== Input data ==
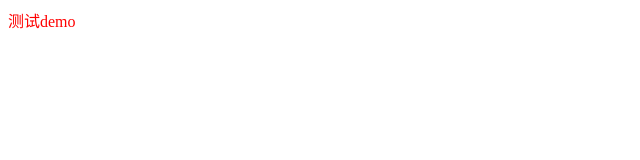
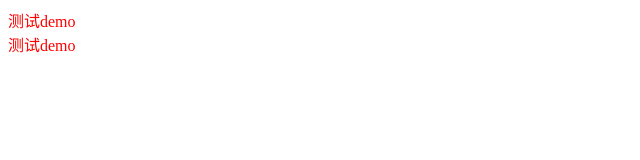
Before and after one commit to wxsushang/test-demo, a plain HTML site: page index.html in a window 1280 px wide. Shown: the full height of the page, 0-640 px from the left. Drawn offline with Linux system fonts and the light colour scheme.

Commit message:
测试改动

```diff
--- a/index.html
+++ b/index.html
@@ -13,5 +13,8 @@
     <div class="demo">
         测试demo
     </div>
+    <div class="demo">
+        测试demo
+    </div>
 </body>
 </html>
```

== Work order ==
Retrieve each line from the records above where the word "index" occurs.

== Result ==
Before and after one commit to wxsushang/test-demo, a plain HTML site: page index.html in a window 1280 px wide. Shown: the full height of the page, 0-640 px from the left. Drawn offline with Linux system fonts and the light colour scheme.
--- a/index.html
+++ b/index.html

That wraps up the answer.